Toyota Motor Co. on Tuesday officially kicked off production and sale of the Mirai, the company’s hydrogen-powered four-door midsized sedan. Though its initial production targets are low, Toyota is cautiously emerging as the auto industry's biggest proponent of hydrogen-powered cars. But skeptics, including Telsa Motors CEO Elon Musk, say hydrogen has no future as a fuel source for consumer vehicles like the Mirai. 

“Like the [Lexus] LFA of lore, the Mirai is hand built,” said Bertel Schmitt at the Daily Kanban blog, who attended the ceremony honoring the vehicle’s kick-off at Toyota’s Motomachi plant in Toyota City, Japan. “No assembly line, no robots. Just 13 workers assemble the Mirai, and only three cars are made each day.”

Described by plant assistant manager Mitsuyuki Suenaga as a “very inefficient process,” the production of the Mirai will move at a snail’s pace as workers learn how to assemble a hydrogen-fuel-cell car platform. Toyota says it aims to increase production of the car gradually in this training workshop from 700 vehicles this year to 4,000 by 2017.

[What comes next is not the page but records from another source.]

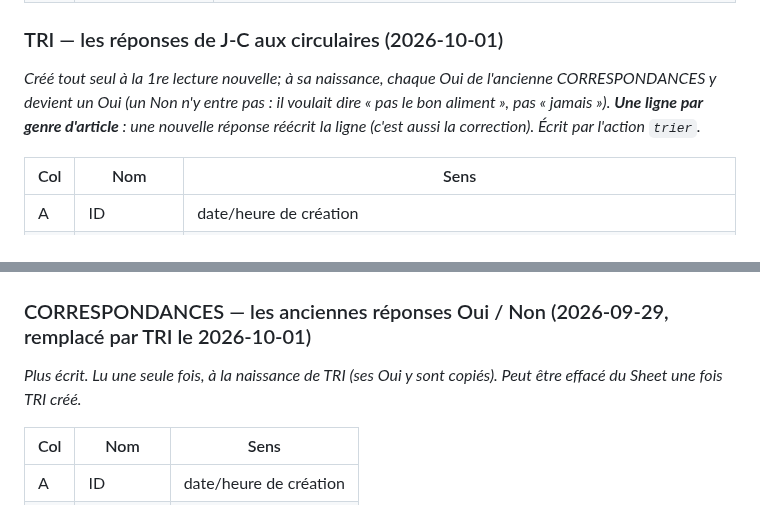
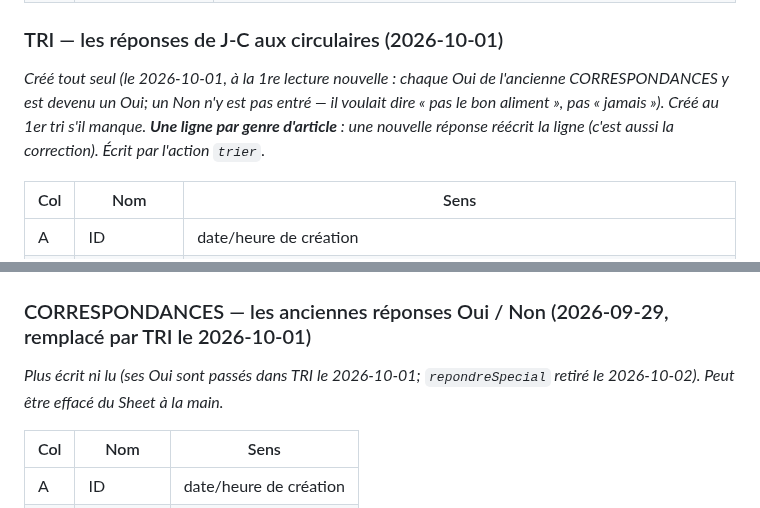
Before and after one commit to ngjcpvino/Reservedesgourmands, a Markdown page: docs/RdG-structure-donnees.md, 2 parts joined by grey strips. Drawn GitHub-style.

```diff
--- a/docs/RdG-structure-donnees.md
+++ b/docs/RdG-structure-donnees.md
@@ -186,8 +186,8 @@ FlippId — remplacé à la 1re lecture nouvelle.)*
 | T | SaveurPropose | une saveur de SAVEURS reconnue dans le texte (« 2% » cherché tel quel) |
 
 ### TRI — les réponses de J-C aux circulaires (2026-10-01)
-*Créé tout seul à la 1re lecture nouvelle; à sa naissance, chaque Oui de l'ancienne CORRESPONDANCES y devient un Oui
-(un Non n'y entre pas : il voulait dire « pas le bon aliment », pas « jamais »). **Une ligne par genre d'article** : une
+*Créé tout seul (le 2026-10-01, à la 1re lecture nouvelle : chaque Oui de l'ancienne CORRESPONDANCES y est devenu un Oui;
+un Non n'y est pas entré — il voulait dire « pas le bon aliment », pas « jamais »). Créé au 1er tri s'il manque. **Une ligne par genre d'article** : une
 nouvelle réponse réécrit la ligne (c'est aussi la correction). Écrit par l'action `trier`.*
 
 | Col | Nom | Sens |
@@ -205,7 +205,7 @@ nouvelle réponse réécrit la ligne (c'est aussi la correction). Écrit par l'a
 | K | Categorie | sa catégorie racine (celle de l'aliment s'il y en a un, sinon celle devinée) |
 
 ### CORRESPONDANCES — les anciennes réponses Oui / Non (2026-09-29, remplacé par TRI le 2026-10-01)
-*Plus écrit. Lu une seule fois, à la naissance de TRI (ses Oui y sont copiés). Peut être effacé du Sheet une fois TRI créé.*
+*Plus écrit ni lu (ses Oui sont passés dans TRI le 2026-10-01; `repondreSpecial` retiré le 2026-10-02). Peut être effacé du Sheet à la main.*
 
 | Col | Nom | Sens |
 |-----|-----|------|
```
Also changed, not shown: CLAUDE.md (+2 -2 lines), docs/RdG-05-speciaux-2026-09-28.md (+3 -3 lines).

Last month, Prime Minister Shinzo Abe was one of the first to receive a Mirai as he made bold proclamation about ushering in the “hydrogen era.” Japan is pushing the technology by reducing regulations, building fuel cell filing stations and offering subsidies of as much as $25,500 for the $61,000 vehicle. The car will go on sale in California sometime this year for $57,500, excluding the state’s fuel-cell incentive of $13,000.  

Hydrogen fuel cells have been around for more than a century. They’re used in the International Space Station because they offer a reliable source of electrical power whose byproducts are simply electricity, heat and water, all things you could really use in space.

But hydrogen skeptics point out nobody has really yet figured out how to produce hydrogen from renewable resources on a commercial scale. Testing in labs have yielded viable hopes of a future zero-emission source for hydrogen, but for now the element is currently harvested using natural gas and coal, though a process of electrolysis that harvests hydrogen from water. The hydrogen is then mixed with oxygen in a fuel cell stack to produce electricity that powers a car’s electric drivetrain.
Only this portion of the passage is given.